Albany is a 400-year old city with many fascinating tales of historical legends, infamous bootleggers, literary luminaries, and other "famous faces" walking the streets. Keep reading for exciting stories about the time that these "famous faces" spent in Albany. We will also highlight local spots related to these figures that you can still visit today.
Did you know that the 16th President of the United States visited New York's Capital City? He made quite an entrance! Upon entering Albany on a train named Erastus Corning Jr., a signal was flashed to the Dudley Observatory. That signal fired off a twenty one gun salute, signifying that President-Elect Lincoln had entered the city. Abraham Lincoln had stopped in Albany on the way to Washington, D.C. for his inauguration! Keep reading to discover local sites in Albany with ties to the 16th President and plan your own Lincoln-inspired exploration today!

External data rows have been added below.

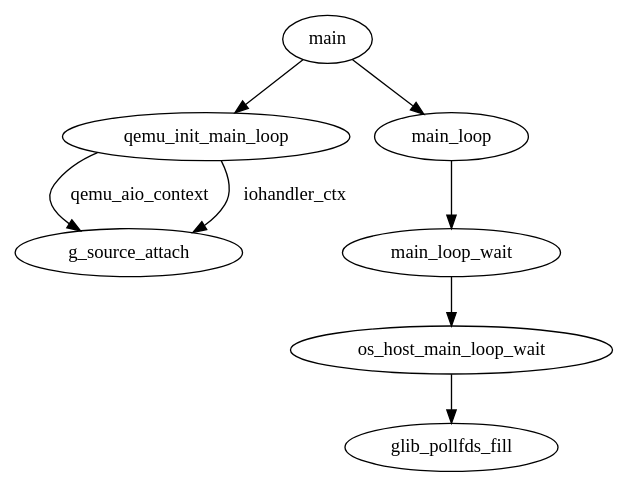
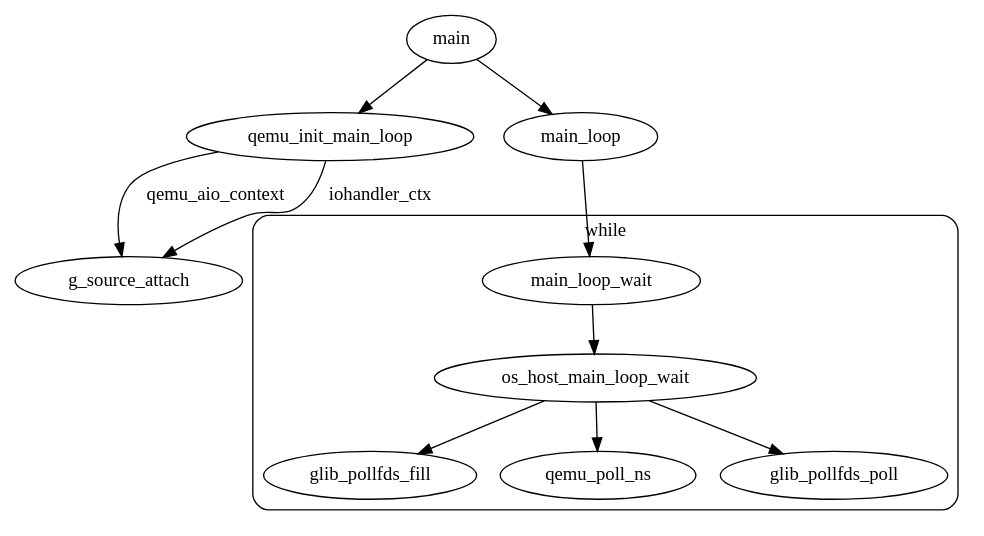
Before and after one commit to rivsidn/repositories-incubator: the diagram in qemu_src/事件循环机制.md, drawn with Graphviz. The commit also changed 2 other files, not shown here.

````diff
--- a/qemu_src/事件循环机制.md
+++ b/qemu_src/事件循环机制.md
@@ -3,12 +3,19 @@
 ```dot
 digraph G {
     main -> qemu_init_main_loop;
     qemu_init_main_loop -> g_source_attach[label="qemu_aio_context"];
     qemu_init_main_loop -> g_source_attach[label="iohandler_ctx"];
 
     main -> main_loop;
     main_loop -> main_loop_wait;
-    main_loop_wait -> os_host_main_loop_wait;
-    os_host_main_loop_wait -> glib_pollfds_fill;
+    subgraph cluster_while {
+        label = "while"
+        style = "rounded"
+
+        main_loop_wait -> os_host_main_loop_wait;
+        os_host_main_loop_wait -> glib_pollfds_fill;
+        os_host_main_loop_wait -> qemu_poll_ns;
+        os_host_main_loop_wait -> glib_pollfds_poll;
+    }
 }
 ```
````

Abraham Lincoln was a well-practiced lawyer with a passion for books. Channel his love of reading and visit the New York State Museum, Library & Archives, housed in the Cultural Education Center. The NYS Archives holds a preliminary version of the Emancipation Proclamation penned by Lincoln himself. That copy of the Emancipation Proclamation is the only surviving version handwritten by Lincoln. Unfortunately, the other final draft burned in the Chicago Fire of 1871. While the document is currently not on display, there are plenty of other interesting documents to peruse!
Jack's Oyster House
The 16th President of the United States’ had a passion for food, specifically oysters! Lincoln loved oysters so much that they were featured in a political cartoon for the 1860 presidential campaign featuring himself and his two rival candidates, Stephen Douglas and John Breckinridge. Jack's Oyster House has been a staple of downtown Albany since 1913. While Lincoln did not have the pleasure of dining there, visitors nowadays can enjoy an unforgettable, timeless meal at the legendary restaurant. Don't forget to order the oysters!
Lincoln visit Albany twice. The first time was as a part of his pre-inaugural tour and the second time was posthumously. After his assassination, a special funeral train retraced most of the route the president-elect made on the way to his inauguration - including a stop at the New York State Capitol. If you explore the New York State Capitol on a free tour today, you might just catch a glimpse of Lincoln! He is one of the hundreds of faces carved into the Million Dollar Staircase. The tour also includes a stop through the Assembly Chamber, where an old clock sits. This clock was present when Lincoln spoke in the Chamber, as well as when he was brought through for his funeral tour. The building has quite a story to tell, and taking one of the free guided tours is a great way to discover part of Albany’s storied past!
It is infamously known that Abraham Lincoln was a fan of the performing arts, an interest which led to his assassination at the hands of John Wilkes Booth. If you are visiting Albany, check out the local performing arts scene! Capital Repertory Theatre, known locally as theREP, has been an outlet for creativity in Albany for more than thirty years, and remains one of the best venues to see a show today.
Did you know that at one point, John Wilkes Booth and Abraham Lincoln were both in Albany at the same time, staying at hotels only blocks away from each other? Booth was performing in a local performance of The Apostate at Gayety Theater while Lincoln was staying in Albany on the way to his inauguration. The Fairfield Inn & Suites Albany Downtown is located only blocks away from where both Lincoln and Booth stayed in Albany. This hotel is as close as you can get to staying where Lincoln and Booth stayed in Albany.
Click here to start planning your Abraham Lincoln-inspired getaway to Albany with a full itinerary.